=== What you have to do ===
In the data that follows, every line containing the word "merging" should be returned.
*** Block opens ***
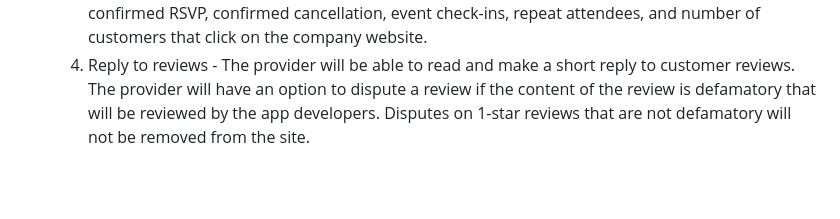
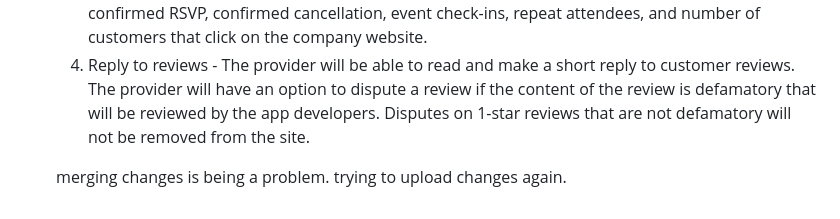
Before and after one commit to ShinyFerret84/su26-team3, a Markdown page: README.md, the part around the change. Drawn GitHub-style; blank space fills up the shorter version.

Commit message:
problems with merging

```diff
--- a/README.md
+++ b/README.md
@@ -25,3 +25,6 @@ Our goal is to create an easy user friendly platform where users can discover an
     2. Create services - Providers can create an event from the "Create Event" tab. Providers can upload an event image, create an event header, enter an event summary, indicate the target age ranges, price of attendence, RSVP by date, Cancel by date, and indicate venue limitations when creating an event. Venue limitations will inclue "Family Friendly", "Pet Friendly", "Childfree", "Alcohol Available", "Alcohol Free", "Physical", "Relaxing", and "Date Night" when creating the event to help customers filter by their needs.
     3. View customer statistics - The Planner Metrics Dashboard will offer metrics for event views, confirmed RSVP, confirmed cancellation, event check-ins, repeat attendees, and number of customers that click on the company website.
     4. Reply to reviews - The provider will be able to read and make a short reply to customer reviews. The provider will have an option to dispute a review if the content of the review is defamatory that will be reviewed by the app developers. Disputes on 1-star reviews that are not defamatory will not be removed from the site.
+
+
+    merging changes is being a problem. trying to upload changes again.
```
*** Block closes ***
=== Output of the task ===
problems with merging
+    merging changes is being a problem. trying to upload changes again.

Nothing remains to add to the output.